The last Vostok military exercises in 2014 not only excluded China, but were viewed by some outside observers as representing a hedge against growing Chinese military power. However, after the Crimea/Donbas crises in Ukraine after 2014 and the subsequent sanctions placed on Russia by the West in response, Sino-Russian relations have improved both in economic and increasingly strategic areas, even though the possibility of a formal bilateral alliance remains negligible. These closer relations have been reflected in both the Russian Arctic and the RFE. China sees Russia, understandably, as holding many of the keys to Beijing’s Arctic interests, including access to resources as well as enhancing Chinese shipping between Asia and Europe. Although it can readily be argued that China and Russia are currently on two different economic trajectories, the government of Xi Jinping has sought [paywall] to improve trade ties with Russia and highlight mutual geo-strategic interests, including mutual concerns about American power.
There is much talk in both countries of an emerging ‘Ice Silk Road’ which could greatly improve economic conditions in the Russian Arctic through energy and infrastructure cooperation. China is also a major financial supporter, including via Beijing’s Silk Road Fund, of the Yamal liquefied natural gas project in Siberia, with China receiving its first LNG shipment from the project in July this year.

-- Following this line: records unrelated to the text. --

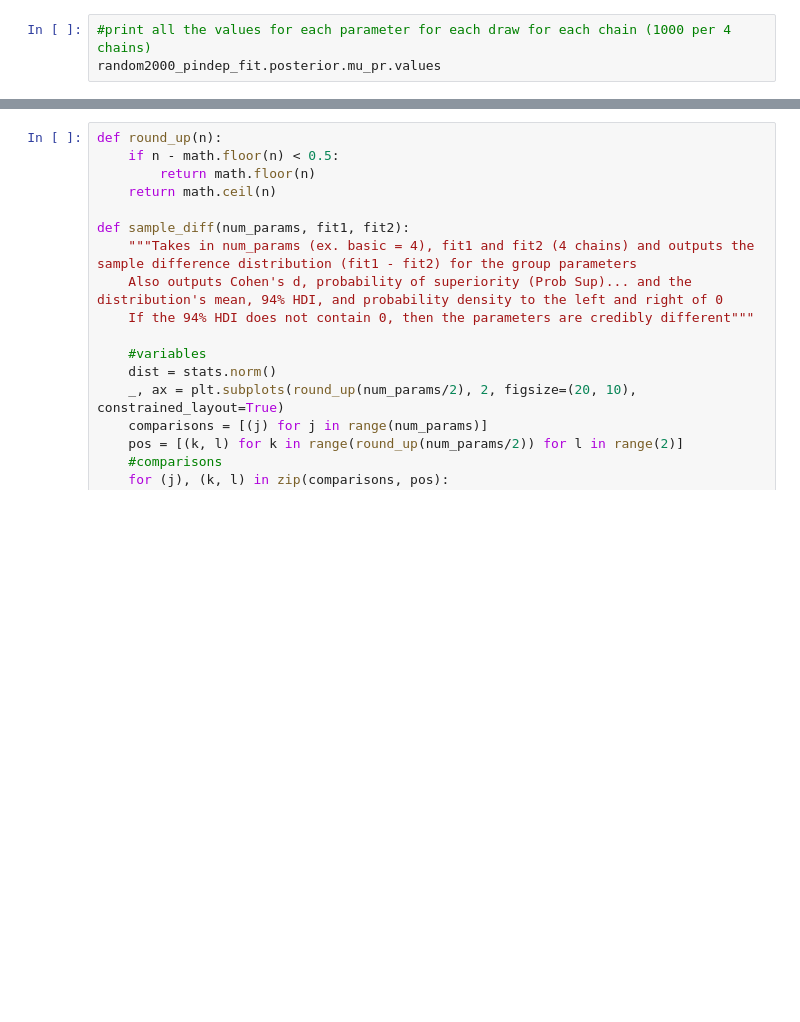
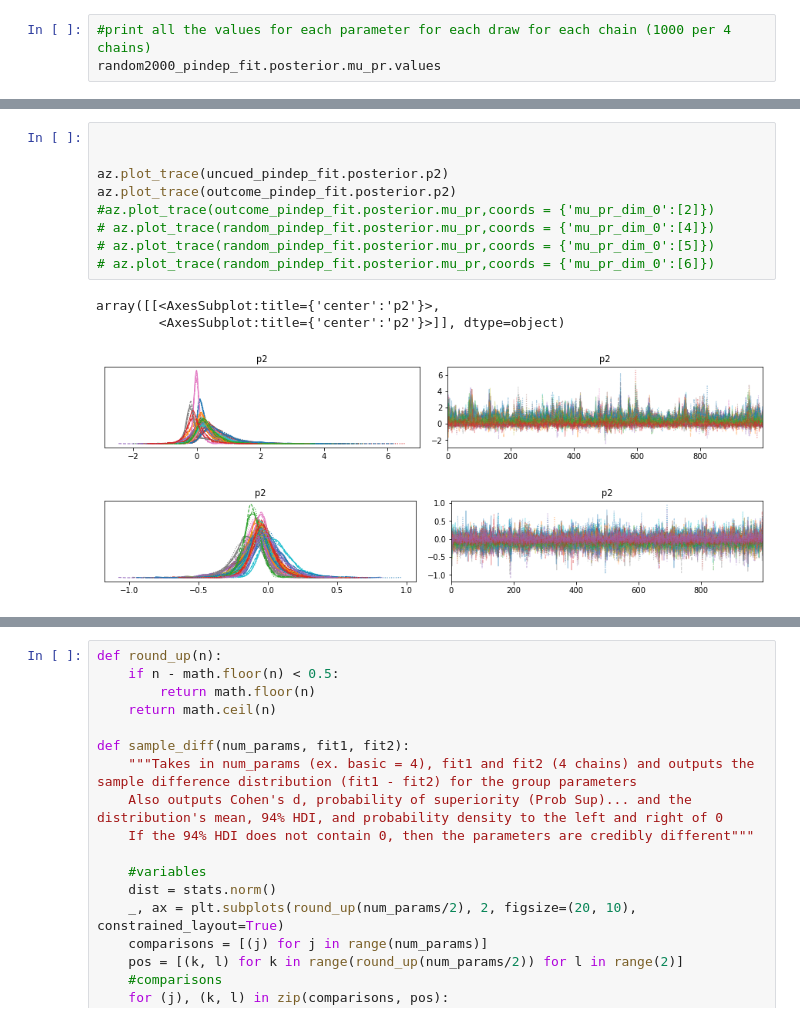
Before and after one commit to deckyblue/sparklyRGT, a Jupyter notebook: Pystan/HDI/rgt_model_posterior_figures.ipynb, the cells around one changed output, grey strips where cells are left out. Saved outputs shown, nothing was run; the diff lists cells and outputs as text; blank space fills up the shorter version.

```diff
--- a/Pystan/HDI/rgt_model_posterior_figures.ipynb
+++ b/Pystan/HDI/rgt_model_posterior_figures.ipynb
@@ -250,0 +274,14 @@ graph(['uncued2000','uncued'],'pindep')
+# %%
+
+
+az.plot_trace(uncued_pindep_fit.posterior.p2)
+az.plot_trace(outcome_pindep_fit.posterior.p2)
+#az.plot_trace(outcome_pindep_fit.posterior.mu_pr,coords = {'mu_pr_dim_0':[2]})
+# az.plot_trace(random_pindep_fit.posterior.mu_pr,coords = {'mu_pr_dim_0':[4]})
+# az.plot_trace(random_pindep_fit.posterior.mu_pr,coords = {'mu_pr_dim_0':[5]})
+# az.plot_trace(random_pindep_fit.posterior.mu_pr,coords = {'mu_pr_dim_0':[6]})
+# %% [output]
+array([[<AxesSubplot:title={'center':'p2'}>,
+        <AxesSubplot:title={'center':'p2'}>]], dtype=object)
+[figure, added]
+[figure, added]
```
Also changed, not shown: parts of 7 cells of this notebook.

As well, after initially being reluctant to invest in the Russian Far East due to the perceived high start-up costs involved, Beijing has changed its position over the past five years, with many high-ranking Chinese governmental officials praising the great economic opportunities emerging in the RFE, including in the energy and commodities sectors. For example, then Chinese Vice-President Li Yuanchao suggested at an economic conference in St. Petersburg in May 2014 that conditions were ideal for the creation of a joint development zone between China and eastern Russia. Chinese interest in diversifying partnerships in the fossil fuel and commodities sectors, including expanded Russia trade, may only increase in light of the worsening trade war with the United States.
Both the Vostok and the NATO war games in the coming weeks further add to the question of whether great power politics and geo-strategic rivalries are starting to ‘climb the wall’ and become more visible in the Arctic. Although environmental concerns continue to dominate Arctic politics, these issues may have to give way to more traditional military concerns, especially as East-West differences continue to become more pronounced.